She purchased the SSD online and I told her I'd install it and transfer all her files to it the next time I visited my parents. When I tried ot install it to transfer the files, I discovered a problem. The PSU (power supply unit) in her computer did not have enough connections to power both the HDD that came with the computer and the new SSD at the same time!
Fortunately, she still had her old desktop computer and its PSU. I was powered the SSD with the PSU from the old desktop and left all of the other power connections in my mom's computer as they were. I'd power the new SSD with one PSU and the rest of the computer with the other.
I was worried that there would be a large ground differential between the two power supplies. If that happened, the only ground connection between the two power supplies would be through the signal grounds on the SATA (serial ATA) cable between the SSD and the motheboard. If the current due to the ground diferential between the two power supplies was too high, it could damage the new SSD or the motherboard.
I felt prety confident that the ground differential would be pretty small since I had the two power supplies plugged into the same power strip and I'd power them both on at about the same time.
To get the two power supplies to power on at the same time was a little tricky. The power supply in the computer could be turned on with the computer's power switch. The extra power supply I'd have to power on by connecting 5 V to the green wire on the motherboard power cable. You can see how I did this in the image below.

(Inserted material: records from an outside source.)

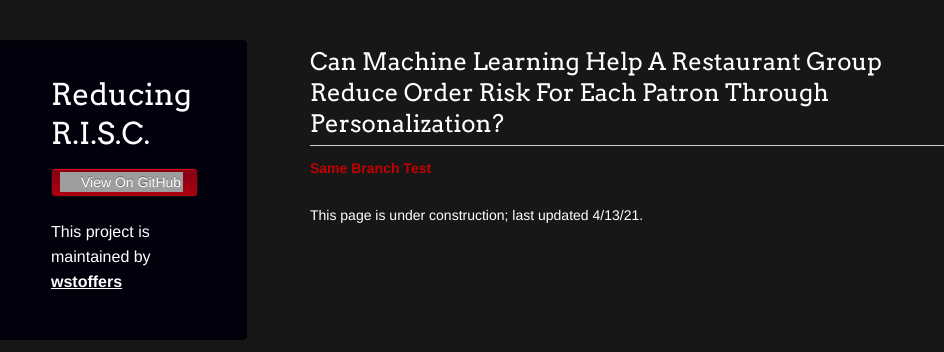
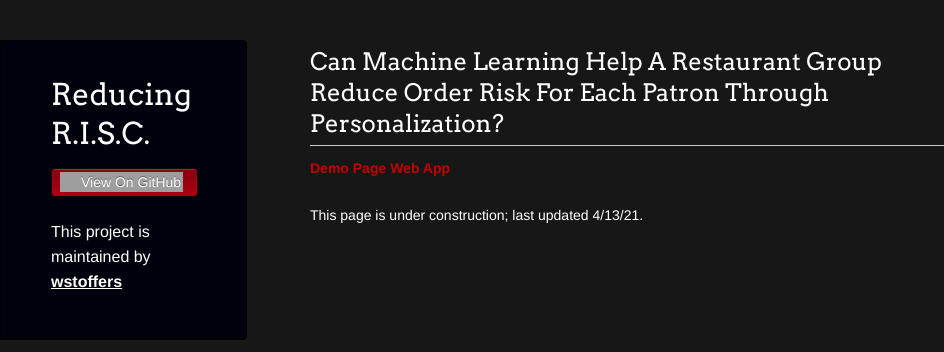
Before and after one commit to wstoffers/codex, a Jekyll site: the page built from index.md, in a window 1280 px wide. Shown: the top 352 px of the page, without its empty margins (0-944 px from the left). Built offline with Jekyll 4.4.1, drawn with Linux system fonts in a browser that asks for light colours; our own code applies the rules of GitHub Pages for plain Markdown files; a script that is not in the unit is left out; grey boxes are pictures that could not be loaded.

Commit message:
Adding two link test

```diff
--- a/index.md
+++ b/index.md
@@ -4,6 +4,7 @@ title: Reducing R.I.S.C.
 
 ## Can Machine Learning Help A Restaurant Group Reduce Order Risk For Each Patron Through Personalization?
 
-[Same Branch Test](webapp/#)
+[Demo Page](demo/)
+[Web App](webapp/#)
 
 This page is under construction; last updated 4/13/21.
```
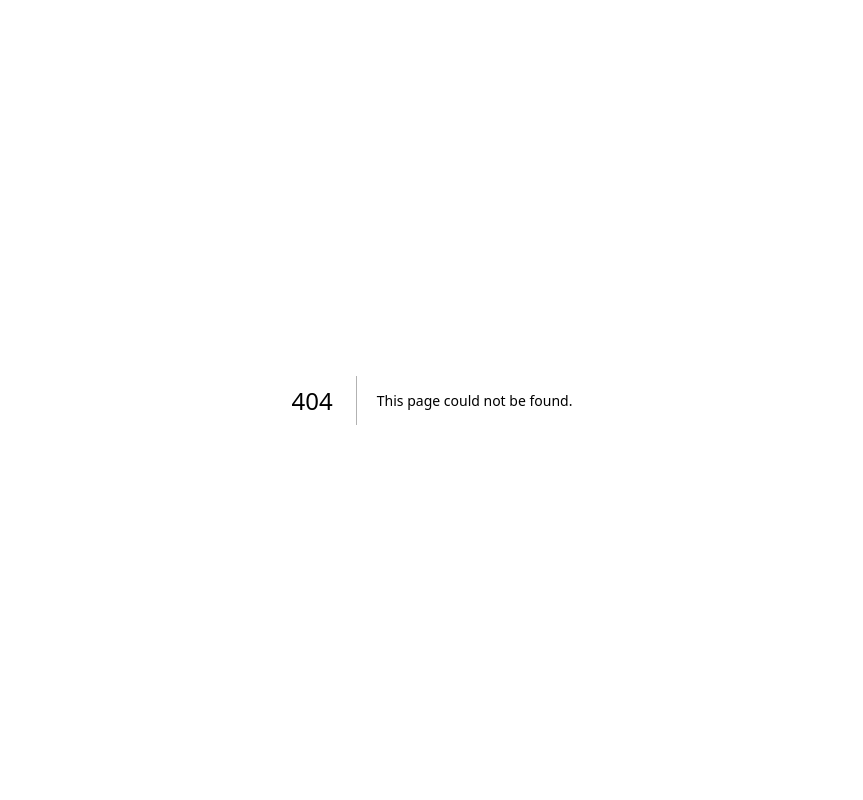
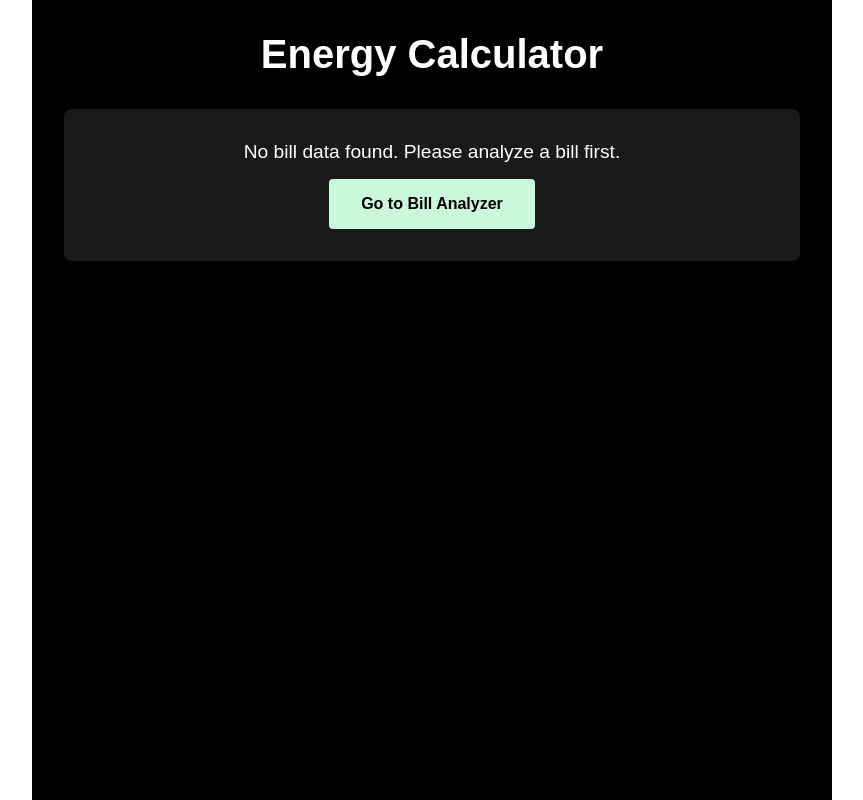
Before and after one commit to magoshady/energy-bill-reader-chatgpt, a Next.js app: page /calculator in a window 1280 px wide. Before the commit this address had no page. Shown: the whole page, without its empty margins (208-1071 px from the left). Built offline with nearby package versions, Linux system fonts and the light colour scheme.

Commit message:
ChatGPT V3.3

```diff
--- /dev/null
+++ b/pages/calculator.js
@@ -0,0 +1,164 @@
+import { useState, useEffect } from 'react';
+
+export default function Calculator() {
+  const [billData, setBillData] = useState(null);
+  const [calculation, setCalculation] = useState(null);
+
+  useEffect(() => {
+    // Load data from localStorage
+    const savedData = localStorage.getItem('billAnalysis');
+    if (savedData) {
+      const parsedData = JSON.parse(savedData);
+      setBillData(parsedData);
+
+      // Example calculation: Calculate the net daily energy (usage - export)
+      if (parsedData.dailyUsage && parsedData.dailyExport) {
+        const netDailyEnergy = parsedData.dailyUsage - parsedData.dailyExport;
+        setCalculation({
+          netDailyEnergy: netDailyEnergy.toFixed(2),
+          percentageExport: ((parsedData.dailyExport / parsedData.dailyUsage) * 100).toFixed(1)
+        });
+      }
+    }
+  }, []);
+
+  return (
+    <main style={{
+      padding: '2rem',
+      fontFamily: 'sans-serif',
+      maxWidth: '800px',
+      margin: '0 auto',
+      backgroundColor: '#000000',
+      minHeight: '100vh',
+      color: '#ffffff'
+    }}>
+      <h1 style={{
+        color: '#ffffff',
+        marginBottom: '2rem',
+        textAlign: 'center',
+        fontSize: '2.5rem',
+        fontWeight: 'bold'
+      }}>
+        Energy Calculator
+      </h1>
+
+      {billData ? (
+        <div style={{
+          padding: '2rem',
+          backgroundColor: '#1a1a1a',
+          borderRadius: '8px',
+          boxShadow: '0 4px 6px rgba(0,0,0,0.3)'
+        }}>
+          <h2 style={{
+            color: '#ffffff',
+            marginBottom: '1.5rem',
+            textAlign: 'center',
+            fontSize: '2rem',
+            fontWeight: 'bold'
+          }}>
+            Your Energy Analysis
+          </h2>
+
+          <div style={{
+            display: 'grid',
+            gridTemplateColumns: 'repeat(auto-fit, minmax(250px, 1fr))',
+            gap: '1rem'
+          }}>
+            <div style={{
+              padding: '1.5rem',
+              backgroundColor: '#333333',
+              borderRadius: '8px',
+              textAlign: 'center'
+            }}>
+              <h3 style={{
+                color: '#CBF7DA',
+                marginBottom: '1rem',
+                fontSize: '1.2rem',
+                fontWeight: 'bold'
+              }}>
+                Net Daily Energy
+              </h3>
+              <p style={{
+                fontSize: '2rem',
+                fontWeight: 'bold',
+                color: '#ffffff'
+              }}>
+                {calculation?.netDailyEnergy} kWh
+              </p>
+            </div>
+
+            <div style={{
+              padding: '1.5rem',
+              backgroundColor: '#333333',
+              borderRadius: '8px',
+              textAlign: 'center'
+            }}>
+              <h3 style={{
+                color: '#CBF7DA',
+                marginBottom: '1rem',
+                fontSize: '1.2rem',
+                fontWeight: 'bold'
+              }}>
+                Export Percentage
+              </h3>
+              <p style={{
+                fontSize: '2rem',
+                fontWeight: 'bold',
+                color: '#ffffff'
+              }}>
+                {calculation?.percentageExport}%
+              </p>
+            </div>
+          </div>
+
+          <div style={{ marginTop: '2rem' }}>
+            <h3 style={{
+              color: '#ffffff',
+              marginBottom: '1rem',
+              fontSize: '1.5rem',
+              fontWeight: 'bold'
+            }}>
+              Original Data
+            </h3>
+            <div style={{
+              padding: '1.5rem',
+              backgroundColor: '#333333',
+              borderRadius: '8px',
+              color: '#ffffff'
+            }}>
+              <p style={{ marginBottom: '0.5rem' }}>Daily Usage: {billData.dailyUsage} kWh</p>
+              <p style={{ marginBottom: '0.5rem' }}>Daily Export: {billData.dailyExport} kWh</p>
+            </div>
+          </div>
+        </div>
+      ) : (
+        <div style={{
+          padding: '2rem',
+          backgroundColor: '#1a1a1a',
+          borderRadius: '8px',
+          textAlign: 'center',
+          color: '#ffffff'
+        }}>
+          <p style={{ fontSize: '1.2rem', marginBottom: '1rem' }}>
+            No bill data found. Please analyze a bill first.
+          </p>
+          <a
+            href="/"
+            style={{
+              display: 'inline-block',
+              padding: '1rem 2rem',
+              backgroundColor: '#CBF7DA',
+              color: '#000000',
+              textDecoration: 'none',
+              borderRadius: '4px',
+              fontWeight: 'bold',
+              transition: 'all 0.2s ease'
+            }}
+          >
+            Go to Bill Analyzer
+          </a>
+        </div>
+      )}
+    </main>
+  );
+}
```
Also changed, not shown: pages/index.js (+11 -30 lines).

I hit the switch on the computer, used a while to connect the red and green wires on the second power supply's motherboard cable, and crossed my fingers.
The computer booted up correctly, and I was able to use Samsung's disk migration tool to transfer al of my mom's files from the old HDD to her new SSD.
I'm happy to report that the migration was a success and my mom is very happy with her computer's increased performance.
Have you ever had to do something similar to upgrade or fix a computer? Let me know in the comments!
Photo by Johannes Plenio